■ TASK DESCRIPTION:
The lines to copy from the listing below are those that contain the string "transparent".

────────────────────────────────────────

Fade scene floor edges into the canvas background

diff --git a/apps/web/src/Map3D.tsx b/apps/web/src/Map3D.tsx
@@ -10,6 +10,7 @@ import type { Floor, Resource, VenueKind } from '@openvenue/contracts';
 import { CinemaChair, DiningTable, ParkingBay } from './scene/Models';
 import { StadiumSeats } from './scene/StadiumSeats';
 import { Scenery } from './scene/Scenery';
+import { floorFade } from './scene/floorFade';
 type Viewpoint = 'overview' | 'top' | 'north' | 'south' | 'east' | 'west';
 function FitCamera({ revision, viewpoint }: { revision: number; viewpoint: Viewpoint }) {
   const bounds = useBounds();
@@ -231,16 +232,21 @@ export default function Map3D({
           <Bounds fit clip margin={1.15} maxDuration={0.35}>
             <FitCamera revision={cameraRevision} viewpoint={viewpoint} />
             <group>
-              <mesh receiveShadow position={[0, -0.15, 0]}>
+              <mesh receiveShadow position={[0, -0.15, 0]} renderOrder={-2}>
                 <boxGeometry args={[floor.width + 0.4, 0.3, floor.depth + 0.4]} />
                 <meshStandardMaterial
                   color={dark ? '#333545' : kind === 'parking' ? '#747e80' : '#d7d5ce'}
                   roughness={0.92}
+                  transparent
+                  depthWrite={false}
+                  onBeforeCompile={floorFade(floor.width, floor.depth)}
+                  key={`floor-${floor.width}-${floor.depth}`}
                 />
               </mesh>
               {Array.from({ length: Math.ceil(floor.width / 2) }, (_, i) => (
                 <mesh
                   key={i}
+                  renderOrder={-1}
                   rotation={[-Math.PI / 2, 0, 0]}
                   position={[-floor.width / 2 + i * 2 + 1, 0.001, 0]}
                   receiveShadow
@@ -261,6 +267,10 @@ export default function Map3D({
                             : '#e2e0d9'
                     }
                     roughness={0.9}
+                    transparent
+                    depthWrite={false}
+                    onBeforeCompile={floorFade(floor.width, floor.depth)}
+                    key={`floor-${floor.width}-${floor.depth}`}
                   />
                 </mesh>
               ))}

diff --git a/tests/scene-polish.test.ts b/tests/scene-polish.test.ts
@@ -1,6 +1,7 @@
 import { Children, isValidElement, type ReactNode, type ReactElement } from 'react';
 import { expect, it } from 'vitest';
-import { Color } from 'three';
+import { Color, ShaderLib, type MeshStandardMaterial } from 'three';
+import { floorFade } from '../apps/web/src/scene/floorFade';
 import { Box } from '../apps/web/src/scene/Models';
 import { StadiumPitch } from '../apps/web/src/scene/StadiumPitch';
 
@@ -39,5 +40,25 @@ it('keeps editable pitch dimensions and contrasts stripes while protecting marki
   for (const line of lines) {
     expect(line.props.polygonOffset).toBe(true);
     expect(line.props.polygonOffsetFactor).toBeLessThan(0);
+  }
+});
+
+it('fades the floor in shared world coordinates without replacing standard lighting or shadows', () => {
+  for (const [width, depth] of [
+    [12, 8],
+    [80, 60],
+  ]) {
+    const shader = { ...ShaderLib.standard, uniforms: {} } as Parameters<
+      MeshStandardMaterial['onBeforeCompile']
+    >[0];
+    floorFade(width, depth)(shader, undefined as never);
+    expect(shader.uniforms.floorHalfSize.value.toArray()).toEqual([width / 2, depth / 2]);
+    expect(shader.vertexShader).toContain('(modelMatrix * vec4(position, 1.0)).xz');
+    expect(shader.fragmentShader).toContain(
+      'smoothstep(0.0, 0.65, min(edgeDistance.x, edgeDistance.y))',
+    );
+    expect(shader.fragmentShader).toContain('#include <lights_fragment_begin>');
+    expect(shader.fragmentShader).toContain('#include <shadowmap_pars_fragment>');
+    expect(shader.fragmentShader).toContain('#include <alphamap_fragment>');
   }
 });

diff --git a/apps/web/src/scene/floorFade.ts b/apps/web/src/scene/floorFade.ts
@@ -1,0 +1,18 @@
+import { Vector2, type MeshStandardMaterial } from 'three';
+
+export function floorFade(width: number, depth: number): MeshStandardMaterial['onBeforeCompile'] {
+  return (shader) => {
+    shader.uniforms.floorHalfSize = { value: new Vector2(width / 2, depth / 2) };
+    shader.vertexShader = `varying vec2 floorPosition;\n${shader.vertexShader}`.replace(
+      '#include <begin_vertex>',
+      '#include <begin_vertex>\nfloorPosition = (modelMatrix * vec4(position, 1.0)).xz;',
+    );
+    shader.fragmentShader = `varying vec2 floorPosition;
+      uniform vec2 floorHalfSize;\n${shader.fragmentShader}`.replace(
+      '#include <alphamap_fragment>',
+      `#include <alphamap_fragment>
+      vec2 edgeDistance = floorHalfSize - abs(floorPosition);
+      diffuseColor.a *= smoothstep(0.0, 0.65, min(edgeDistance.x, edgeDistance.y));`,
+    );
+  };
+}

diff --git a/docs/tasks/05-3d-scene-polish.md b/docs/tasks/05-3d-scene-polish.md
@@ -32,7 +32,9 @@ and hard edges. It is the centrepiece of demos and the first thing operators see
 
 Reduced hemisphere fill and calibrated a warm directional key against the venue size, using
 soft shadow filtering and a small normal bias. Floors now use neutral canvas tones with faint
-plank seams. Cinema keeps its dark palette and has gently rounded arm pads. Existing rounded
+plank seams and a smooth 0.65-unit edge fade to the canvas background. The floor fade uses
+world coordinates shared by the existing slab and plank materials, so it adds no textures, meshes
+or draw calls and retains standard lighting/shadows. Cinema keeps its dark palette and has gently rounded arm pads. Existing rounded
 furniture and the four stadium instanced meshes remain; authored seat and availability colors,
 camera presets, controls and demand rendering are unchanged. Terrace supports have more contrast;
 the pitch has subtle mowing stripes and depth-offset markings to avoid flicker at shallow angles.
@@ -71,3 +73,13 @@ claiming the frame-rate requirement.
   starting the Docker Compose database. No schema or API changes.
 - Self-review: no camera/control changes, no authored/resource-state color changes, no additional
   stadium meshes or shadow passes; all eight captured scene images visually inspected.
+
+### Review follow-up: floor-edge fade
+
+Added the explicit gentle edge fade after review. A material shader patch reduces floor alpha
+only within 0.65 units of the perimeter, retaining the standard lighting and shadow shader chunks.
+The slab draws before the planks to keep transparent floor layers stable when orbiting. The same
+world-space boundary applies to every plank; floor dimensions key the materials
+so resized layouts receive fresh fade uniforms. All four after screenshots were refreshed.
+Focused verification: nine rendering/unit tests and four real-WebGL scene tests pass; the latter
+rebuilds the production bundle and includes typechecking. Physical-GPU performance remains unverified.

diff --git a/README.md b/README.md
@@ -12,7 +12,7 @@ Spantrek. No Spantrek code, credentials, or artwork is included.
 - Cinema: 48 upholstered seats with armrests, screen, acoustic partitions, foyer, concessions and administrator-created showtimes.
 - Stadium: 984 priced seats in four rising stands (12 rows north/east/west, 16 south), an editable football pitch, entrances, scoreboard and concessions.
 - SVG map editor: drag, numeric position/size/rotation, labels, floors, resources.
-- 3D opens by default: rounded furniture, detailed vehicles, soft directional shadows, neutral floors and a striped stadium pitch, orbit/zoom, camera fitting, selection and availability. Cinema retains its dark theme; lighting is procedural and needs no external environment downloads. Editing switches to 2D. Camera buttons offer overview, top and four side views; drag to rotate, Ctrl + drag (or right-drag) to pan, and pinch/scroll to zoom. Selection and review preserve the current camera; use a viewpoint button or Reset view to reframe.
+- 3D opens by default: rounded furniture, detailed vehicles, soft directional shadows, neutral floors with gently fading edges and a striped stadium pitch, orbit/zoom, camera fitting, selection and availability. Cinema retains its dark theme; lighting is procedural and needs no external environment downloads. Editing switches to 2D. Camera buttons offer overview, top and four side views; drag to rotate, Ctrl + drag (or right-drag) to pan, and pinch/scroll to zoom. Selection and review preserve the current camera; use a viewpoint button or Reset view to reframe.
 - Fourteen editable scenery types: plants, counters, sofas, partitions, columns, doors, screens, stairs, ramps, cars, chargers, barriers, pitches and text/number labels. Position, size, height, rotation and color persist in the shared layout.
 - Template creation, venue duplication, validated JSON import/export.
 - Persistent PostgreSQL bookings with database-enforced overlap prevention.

────────────────────────────────────────

■ REPLY TO THE EXERCISE:
+                  transparent
+                    transparent
+The slab draws before the planks to keep transparent floor layers stable when orbiting. The same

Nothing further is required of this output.